State wants KAFB to do more to clean up jet fuel - Albuquerque Journal

State wants KAFB to do more to clean up jet fuel

The U.S. Air Force has excavated thousands of tons of soil and treated millions of gallons of water contaminated by jet fuel at a base bordering New Mexico’s largest city, but state regulators say the military still has more cleanup to do.

The New Mexico Environment Department, which monitors the cleanup’s progress, late last week released a draft of this year’s strategic plan for addressing the contamination at Kirtland Air Force Base.

The fuel leak – believed to have been seeping into the ground for decades – was detected in 1999. The greatest concern was potential contamination of drinking water wells in Albuquerque neighborhoods that border the base.

While state and military officials say drinking wells are now protected, community watchdogs argue that there are gaps in the data and are pushing for an independent review of the yearslong, multimillion-dollar cleanup project.

“Much information has been administratively kept secret from the public to paint over serious technical problems about the jet fuel spill investigation and remediation efforts,” said Dave McCoy, whose group Citizen Action New Mexico has sued over the years to try to get documents released on the spill and cleanup.

McCoy and others said they have asked the state to establish a citizen advisory board and include details on the project’s budget and spending for the next year.

The state’s draft does not address any spending, but officials have scheduled three public meetings this year and are planning to put out a more comprehensive proposal on public involvement this summer.

Environment Secretary James Kenney, who took over the state agency this year, said the U.S. Air Force has made strides in cleaning up the fuel spill but that the work is far from complete. He said the contamination remains a top priority for his office and that he’s committed to holding the Air Force accountable.

To keep the contamination from spreading beyond the boundaries of the base and toward drinking water wells, the Air Force installed a pump-and-treat system in 2015.

So far, more than 585 million gallons have been extracted, treated to less-than-detectable concentrations of contamination and either used to water the Kirtland golf course or injected back into the aquifer.

More than 4,200 tons of contaminated soil also was removed and vapor was pulled from the soil for over a decade.

The leaking fuel contained the additive ethylene dibromide, or EDB. While the effects on people haven’t been well-documented, the U.S. Environmental Protection Agency says animal studies indicate that chronic exposure may result in toxic effects to the liver, kidney and reproductive organs.

Kenney said data gathered last year indicates the groundwater extraction and treatment is having a positive effect on the contamination. Under the draft plan, that work would continue along with more modeling and monitoring. The state also is requiring the Air Force to submit more data related to the soil vapor.

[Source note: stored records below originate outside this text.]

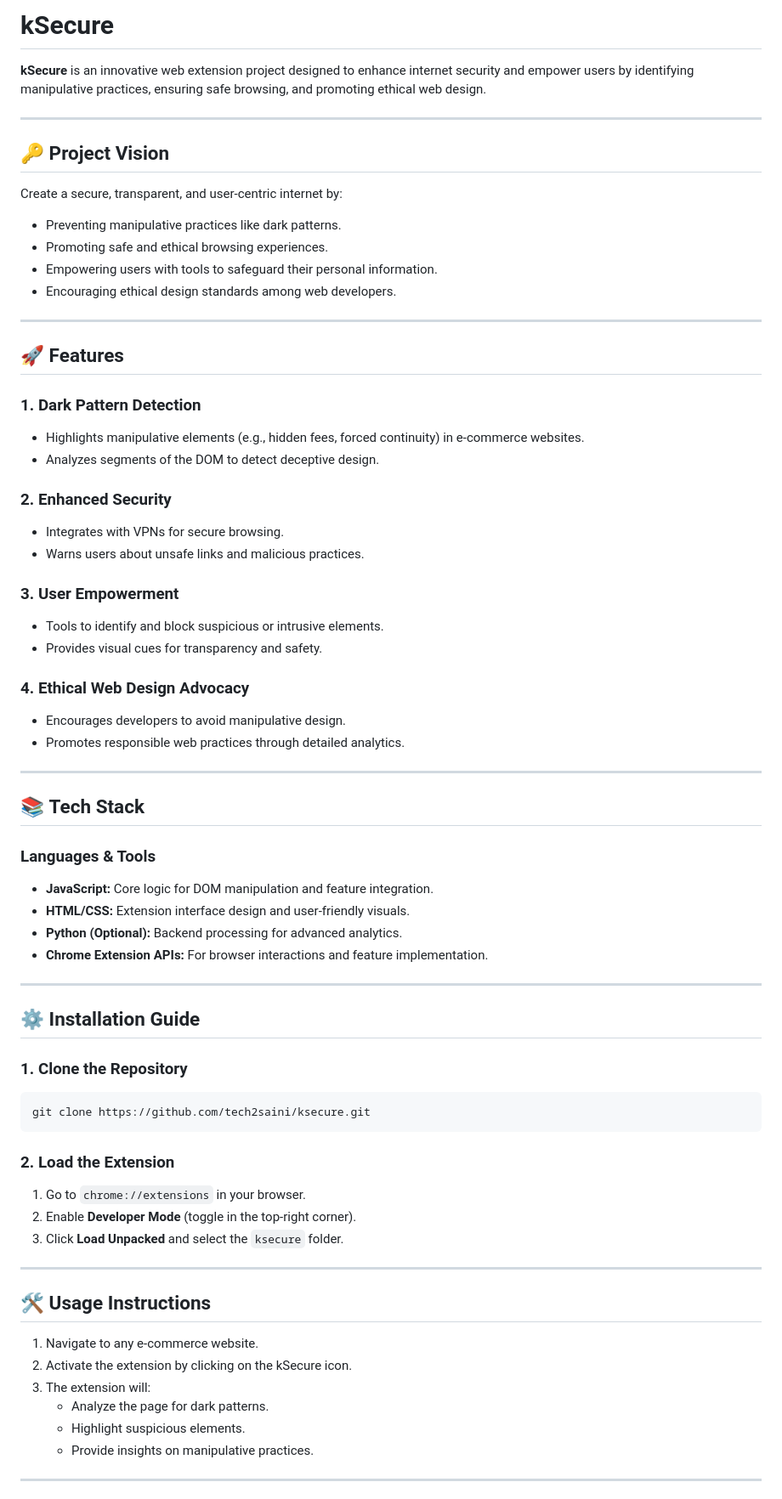
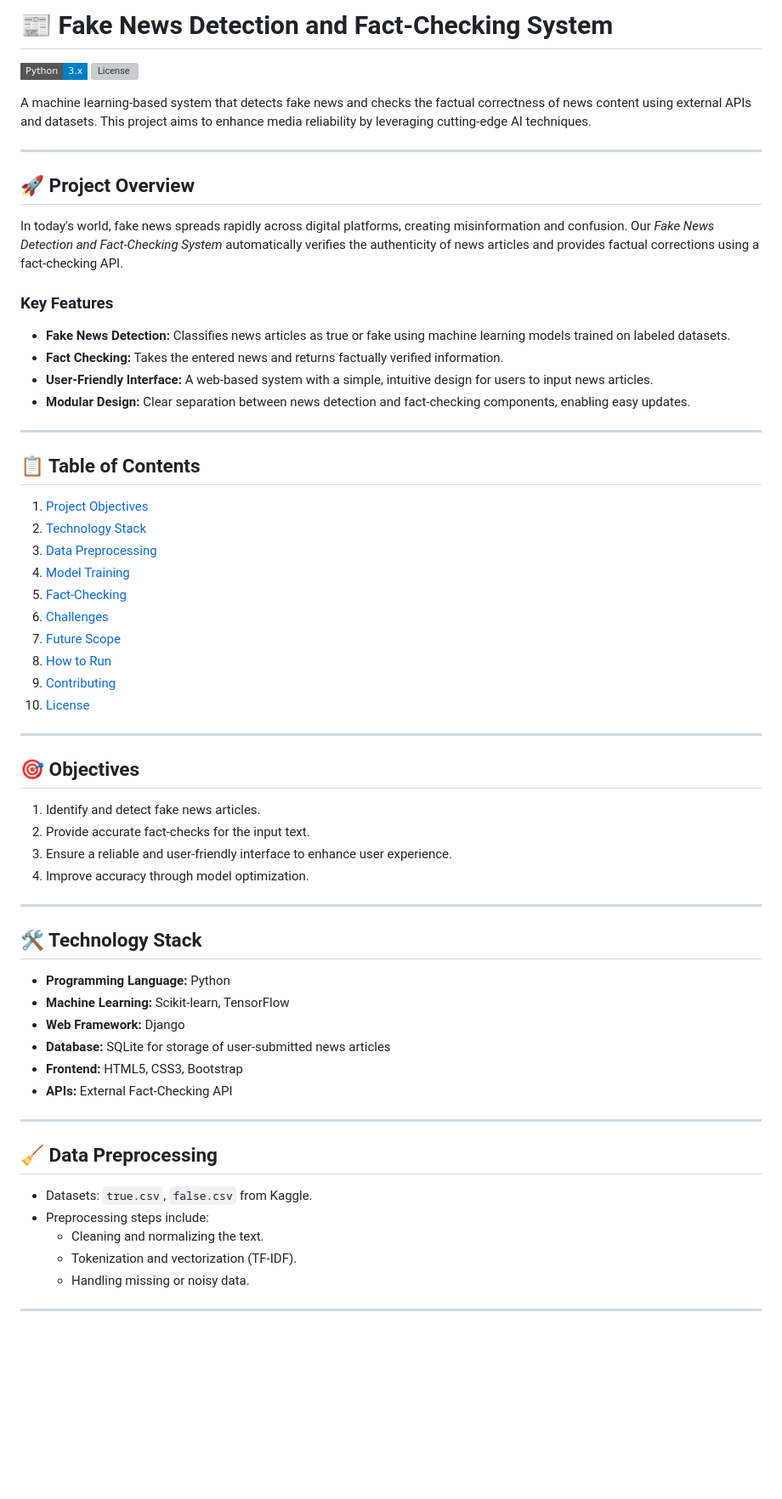
Before and after one commit to Tech2Saini/verifi-ai-truth-detection, a Markdown page: README.md, the part around the change printed below. Shown: that part at 85% size. Rendered like a GitHub page; badges without logos; blank space fills up the shorter version; grey boxes are pictures that could not be loaded.

````diff
--- a/README.md
+++ b/README.md
@@ -1,66 +1,67 @@
-# kSecure
+# 📰 Fake News Detection and Fact-Checking System
 
-**kSecure** is an innovative web extension project designed to enhance internet security and empower users by identifying manipulative practices, ensuring safe browsing, and promoting ethical web design.
+[![Python](https://img.shields.io/badge/Python-3.x-blue.svg?style=flat-square&logo=python)](https://www.python.org/)
+![License](https://camo.githubusercontent.com/6cd0120cc4c5ac11d28b2c60f76033b52db98dac641de3b2644bb054b449d60c/68747470733a2f2f696d672e736869656c64732e696f2f62616467652f4c6963656e73652d4d49542d79656c6c6f772e737667)
+
+
+
+A machine learning-based system that detects fake news and checks the factual correctness of news content using external APIs and datasets. This project aims to enhance media reliability by leveraging cutting-edge AI techniques.
 
 ---
 
-## 🔑 **Project Vision**
-Create a secure, transparent, and user-centric internet by:
-- Preventing manipulative practices like dark patterns.
-- Promoting safe and ethical browsing experiences.
-- Empowering users with tools to safeguard their personal information.
-- Encouraging ethical design standards among web developers.
+## 🚀 Project Overview
+
+In today's world, fake news spreads rapidly across digital platforms, creating misinformation and confusion. Our *Fake News Detection and Fact-Checking System* automatically verifies the authenticity of news articles and provides factual corrections using a fact-checking API.
+
+### Key Features
+- **Fake News Detection:** Classifies news articles as true or fake using machine learning models trained on labeled datasets.
+- **Fact Checking:** Takes the entered news and returns factually verified information.
+- **User-Friendly Interface:** A web-based system with a simple, intuitive design for users to input news articles.
+- **Modular Design:** Clear separation between news detection and fact-checking components, enabling easy updates.
 
 ---
 
-## 🚀 **Features**
-### 1. **Dark Pattern Detection**
-   - Highlights manipulative elements (e.g., hidden fees, forced continuity) in e-commerce websites.
-   - Analyzes segments of the DOM to detect deceptive design.
-
-### 2. **Enhanced Security**
-   - Integrates with VPNs for secure browsing.
-   - Warns users about unsafe links and malicious practices.
-
-### 3. **User Empowerment**
-   - Tools to identify and block suspicious or intrusive elements.
-   - Provides visual cues for transparency and safety.
-
-### 4. **Ethical Web Design Advocacy**
-   - Encourages developers to avoid manipulative design.
-   - Promotes responsible web practices through detailed analytics.
+## 📋 Table of Contents
+1. [Project Objectives](#objectives)
+2. [Technology Stack](#tech-stack)
+3. [Data Preprocessing](#data-preprocessing)
+4. [Model Training](#model-training)
+5. [Fact-Checking](#fact-checking)
+6. [Challenges](#challenges)
+7. [Future Scope](#future-scope)
+8. [How to Run](#how-to-run)
+9. [Contributing](#contributing)
+10. [License](#license)
 
 ---
 
-## 📚 **Tech Stack**
-### **Languages & Tools**
-- **JavaScript:** Core logic for DOM manipulation and feature integration.
-- **HTML/CSS:** Extension interface design and user-friendly visuals.
-- **Python (Optional):** Backend processing for advanced analytics.
-- **Chrome Extension APIs:** For browser interactions and feature implementation.
+## 🎯 Objectives <a name="objectives"></a>
+
+1. Identify and detect fake news articles.
+2. Provide accurate fact-checks for the input text.
+3. Ensure a reliable and user-friendly interface to enhance user experience.
+4. Improve accuracy through model optimization.
 
 ---
 
-## ⚙️ **Installation Guide**
-### 1. **Clone the Repository**
-```bash
-git clone https://github.com/tech2saini/ksecure.git
-```
+## 🛠️ Technology Stack <a name="tech-stack"></a>
 
-### 2. **Load the Extension**
-1. Go to `chrome://extensions` in your browser.
-2. Enable **Developer Mode** (toggle in the top-right corner).
-3. Click **Load Unpacked** and select the `ksecure` folder.
+- **Programming Language:** Python
+- **Machine Learning:** Scikit-learn, TensorFlow
+- **Web Framework:** Django
+- **Database:** SQLite for storage of user-submitted news articles
+- **Frontend:** HTML5, CSS3, Bootstrap
+- **APIs:** External Fact-Checking API
 
 ---
 
-## 🛠️ **Usage Instructions**
-1. Navigate to any e-commerce website.
-2. Activate the extension by clicking on the kSecure icon.
-3. The extension will:
-   - Analyze the page for dark patterns.
-   - Highlight suspicious elements.
-   - Provide insights on manipulative practices.
+## 🧹 Data Preprocessing <a name="data-preprocessing"></a>
+
+- Datasets: `true.csv`, `false.csv` from Kaggle.
+- Preprocessing steps include:
+  - Cleaning and normalizing the text.
+  - Tokenization and vectorization (TF-IDF).
+  - Handling missing or noisy data.
 
 ---
 
````
Also changed, not shown: other parts of README.md (+66 -27 lines).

Albuquerque Journal and its reporters are committed to telling the stories of our community.

• Do you have a question you want someone to try to answer for you? Do you have a bright spot you want to share?
   We want to hear from you. Please email yourstory@abqjournal.com

Nativo Sponsored Content

Ad Tango

taboola desktop

MORE ARTICLES LIKE THIS

1
States mostly defer to union guidance for on-set gun ...
ABQnews Seeker
Safety standards developed by film studios ... Safety standards developed by film studios and labor unions are the primary protection for actors and film crews when a scene calls for using ...
2
Vigil to be held at Civic Plaza for cinematographer
ABQnews Seeker
The New Mexico community will come ... The New Mexico community will come together to remember filmmaker Halyna Hutchins. The 42-year-old director of photography was killed on the set of 'Rust' ...
3
Halyna Hutchins remembered as a gifted cinematographer
ABQnews Seeker
Ukrainian native called herself a 'restless ... Ukrainian native called herself a 'restless dreamer' and 'adrenaline junkie'
4
APS bus drivers get a pay boost amid ongoing ...
ABQnews Seeker
Board of Education OKs hiring, referral ... Board of Education OKs hiring, referral bonuses as rate reaches $18 per hour
5
City: Official not drunk in accident
ABQnews Seeker
Allegation was made by Gonzales against ... Allegation was made by Gonzales against COO in mayoral debate with Keller
6
Las Cruces educator named NM Teacher of the Year
ABQnews Seeker
Lorynn Guerrero will represent New Mexico ... Lorynn Guerrero will represent New Mexico in the national competition
7
Albuquerque's outdoors access lands it on a good list
ABQnews Seeker
Outside Magazine named Albuquerque one of ... Outside Magazine named Albuquerque one of its 20 top cities and towns to live in on its annual list.
8
Search warrant, 911 calls detail deadly incident on movie ...
ABQnews Seeker
Actor, producer Alec Baldwin shocked and ... Actor, producer Alec Baldwin shocked and saddened at tragic incident that left colleague dead
9
Governor to tout public works deal in DC visit
ABQnews Seeker
Lujan Grisham to visit the White ... Lujan Grisham to visit the White House, meet with congressional leaders